What’s in a name? Well, everything to do with gender. Junia is Not Alone is Scot McKnight’s new e-book (I prefer to call it an e-Essay, since the length was hardly bookish). It’s a good read and piques interest in the business of Bible translation suggesting that God’s Word was actually changed to favor men over women. The controversy? In a word (or letter!), Junia in Romans 16:7 received a sex change and became “Junias.” Only the 1995 NASB retains the masculine rendering of what otherwise is undoubtedly a feminine name. The NASB does retain her in a footnote, however, despite N. T. Wright’s comments (and in concert with practically every other NT scholar in their right textual mind) that “not a single historical or exegetical argument was available to those who kept insisting, for obvious reasons, that she was Junias, a man.”

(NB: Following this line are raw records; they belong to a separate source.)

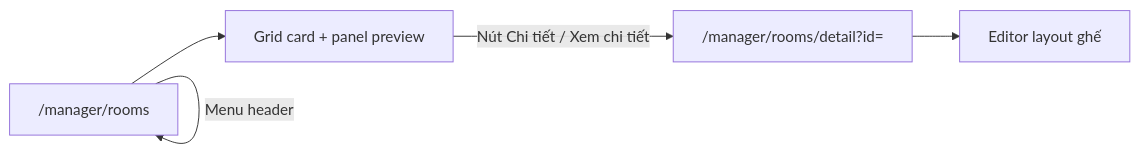
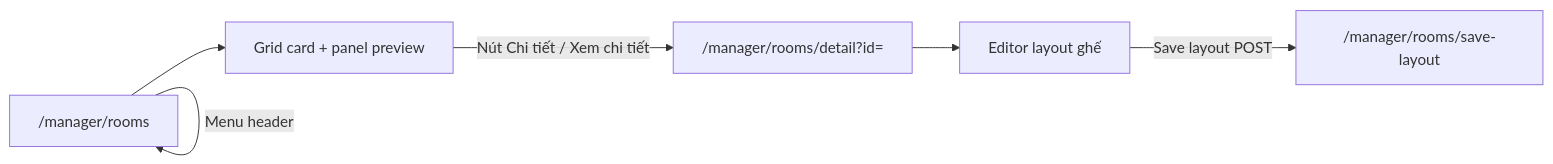
The second of 3 diagrams in MANAGER_MODULE_DETAIL.md (khiem1301/MovieTicketBookingSystem), drawn with Mermaid before and after one commit. The commit also changed other lines of this file and 8 other files, not shown here.

````diff
--- a/MANAGER_MODULE_DETAIL.md
+++ b/MANAGER_MODULE_DETAIL.md
@@ -376,7 +438,8 @@
 ```mermaid
 flowchart LR
     A["/manager/rooms"] --> B[Grid card + panel preview]
     B -->|Nút Chi tiết / Xem chi tiết| C["/manager/rooms/detail?id="]
     C --> D[Editor layout ghế]
+    D -->|Save layout POST| E["/manager/rooms/save-layout"]
     A -->|Menu header| A
 ```
````
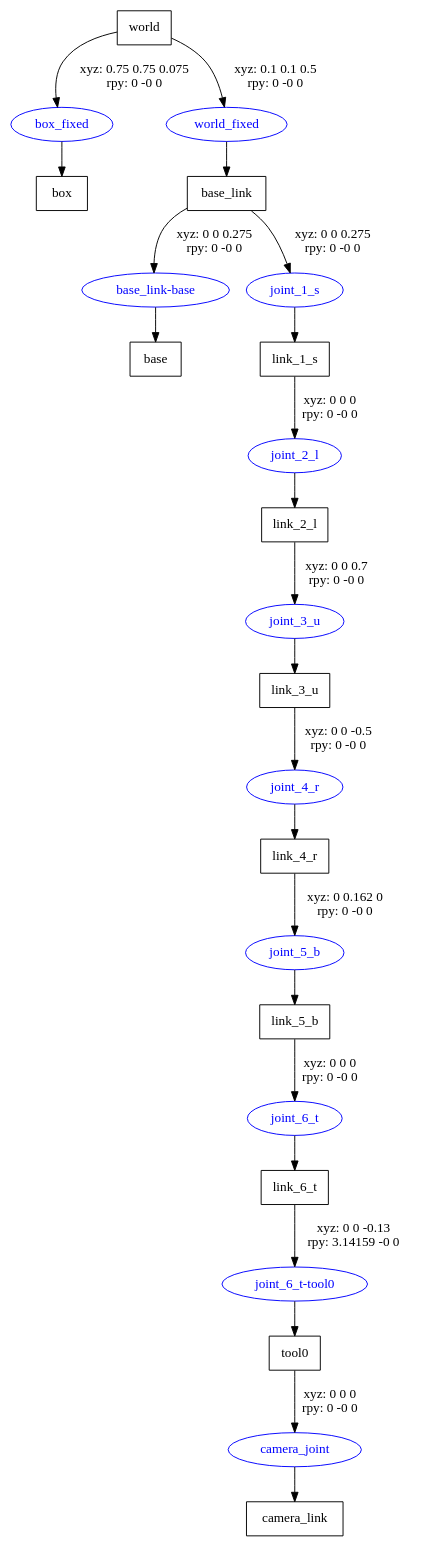
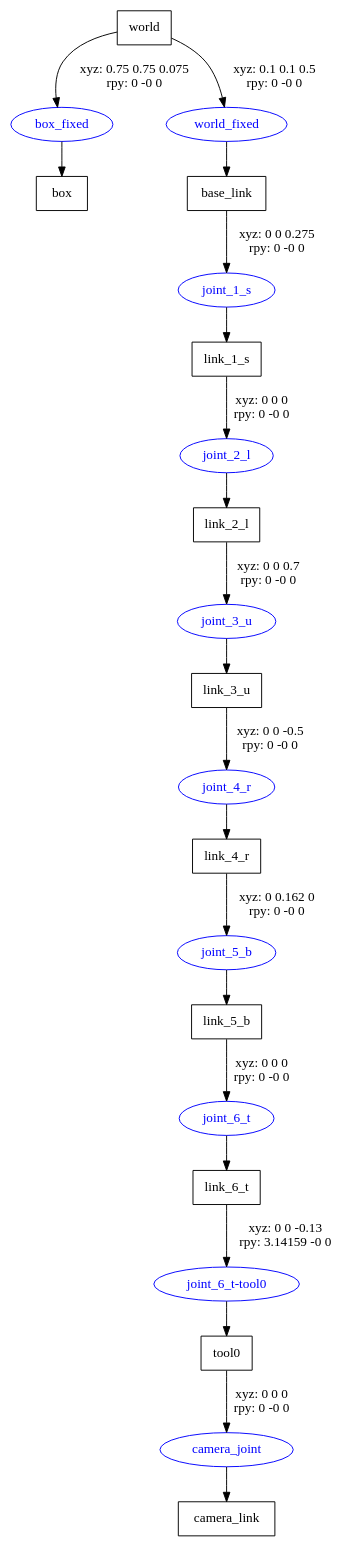
One commit to integrationROS/catkin_ws changed the diagram in motoman_hc10.gv. Above: the diagram before and after it, drawn with Graphviz. The commit also changed 7 other files, not shown here.

```diff
--- a/motoman_hc10.gv
+++ b/motoman_hc10.gv
@@ -1,38 +1,35 @@
 digraph G {
 node [shape=box];
 "world" [label="world"];
 "box" [label="box"];
 "base_link" [label="base_link"];
-"base" [label="base"];
 "link_1_s" [label="link_1_s"];
 "link_2_l" [label="link_2_l"];
 "link_3_u" [label="link_3_u"];
 "link_4_r" [label="link_4_r"];
 "link_5_b" [label="link_5_b"];
 "link_6_t" [label="link_6_t"];
 "tool0" [label="tool0"];
 "camera_link" [label="camera_link"];
 node [shape=ellipse, color=blue, fontcolor=blue];
 "world" -> "box_fixed" [label="xyz: 0.75 0.75 0.075 \nrpy: 0 -0 0"]
 "box_fixed" -> "box"
 "world" -> "world_fixed" [label="xyz: 0.1 0.1 0.5 \nrpy: 0 -0 0"]
 "world_fixed" -> "base_link"
-"base_link" -> "base_link-base" [label="xyz: 0 0 0.275 \nrpy: 0 -0 0"]
-"base_link-base" -> "base"
 "base_link" -> "joint_1_s" [label="xyz: 0 0 0.275 \nrpy: 0 -0 0"]
 "joint_1_s" -> "link_1_s"
 "link_1_s" -> "joint_2_l" [label="xyz: 0 0 0 \nrpy: 0 -0 0"]
 "joint_2_l" -> "link_2_l"
 "link_2_l" -> "joint_3_u" [label="xyz: 0 0 0.7 \nrpy: 0 -0 0"]
 "joint_3_u" -> "link_3_u"
 "link_3_u" -> "joint_4_r" [label="xyz: 0 0 -0.5 \nrpy: 0 -0 0"]
 "joint_4_r" -> "link_4_r"
 "link_4_r" -> "joint_5_b" [label="xyz: 0 0.162 0 \nrpy: 0 -0 0"]
 "joint_5_b" -> "link_5_b"
 "link_5_b" -> "joint_6_t" [label="xyz: 0 0 0 \nrpy: 0 -0 0"]
 "joint_6_t" -> "link_6_t"
 "link_6_t" -> "joint_6_t-tool0" [label="xyz: 0 0 -0.13 \nrpy: 3.14159 -0 0"]
 "joint_6_t-tool0" -> "tool0"
 "tool0" -> "camera_joint" [label="xyz: 0 0 0 \nrpy: 0 -0 0"]
 "camera_joint" -> "camera_link"
 }
```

Check it out for yourself! (Requires the free Kindle reader.)
Kenneth E. Bailey notes (citing Dunn’s commentary, which McKnight echoes)

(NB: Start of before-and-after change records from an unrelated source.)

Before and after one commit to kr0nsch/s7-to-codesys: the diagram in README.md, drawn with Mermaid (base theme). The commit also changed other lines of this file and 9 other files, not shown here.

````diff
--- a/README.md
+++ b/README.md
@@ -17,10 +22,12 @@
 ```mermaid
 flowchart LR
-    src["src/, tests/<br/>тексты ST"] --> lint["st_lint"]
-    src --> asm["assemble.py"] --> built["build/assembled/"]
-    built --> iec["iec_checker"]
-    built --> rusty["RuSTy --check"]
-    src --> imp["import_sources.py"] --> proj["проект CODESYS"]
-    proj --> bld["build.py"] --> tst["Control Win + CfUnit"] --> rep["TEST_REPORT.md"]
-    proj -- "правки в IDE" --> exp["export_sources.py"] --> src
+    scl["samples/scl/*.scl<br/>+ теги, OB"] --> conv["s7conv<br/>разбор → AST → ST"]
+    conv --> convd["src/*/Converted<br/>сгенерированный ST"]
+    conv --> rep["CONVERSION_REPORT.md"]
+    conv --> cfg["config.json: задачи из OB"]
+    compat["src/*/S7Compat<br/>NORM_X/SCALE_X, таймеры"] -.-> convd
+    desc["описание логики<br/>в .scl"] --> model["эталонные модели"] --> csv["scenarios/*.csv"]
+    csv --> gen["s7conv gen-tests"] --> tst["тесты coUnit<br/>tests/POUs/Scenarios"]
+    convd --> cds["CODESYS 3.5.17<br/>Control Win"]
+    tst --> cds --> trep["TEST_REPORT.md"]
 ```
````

The first noticeable shift from Junia to Junias was apparently made by Faber Stapulensis, writing in Paris in 1512. His work subsequently influenced Luther’s commentary on Romans. Luther then incorporated the masculine Junias into his German translation of the Bible which in time influenced other versions. However, the theoretical masculine name Junias has never been found in any Latin or Greek text. The name Junia, however, has appeared over two hundred and fifty times. Thus to insist on this being a masculine name is like finding a text with the name Mary in it and arguing that it refers to a man! Such an argument is theoretically possible but would surely hinge on the finding of at least one text where Mary is clearly a male name.
God’s Word says
Greet Andronicus and Junia, my fellow Jews who have been in prison with me. They are outstanding among the apostles, and they were in Christ before I was.
(Rom 16:7, NIV)
What’s in a name? Everything.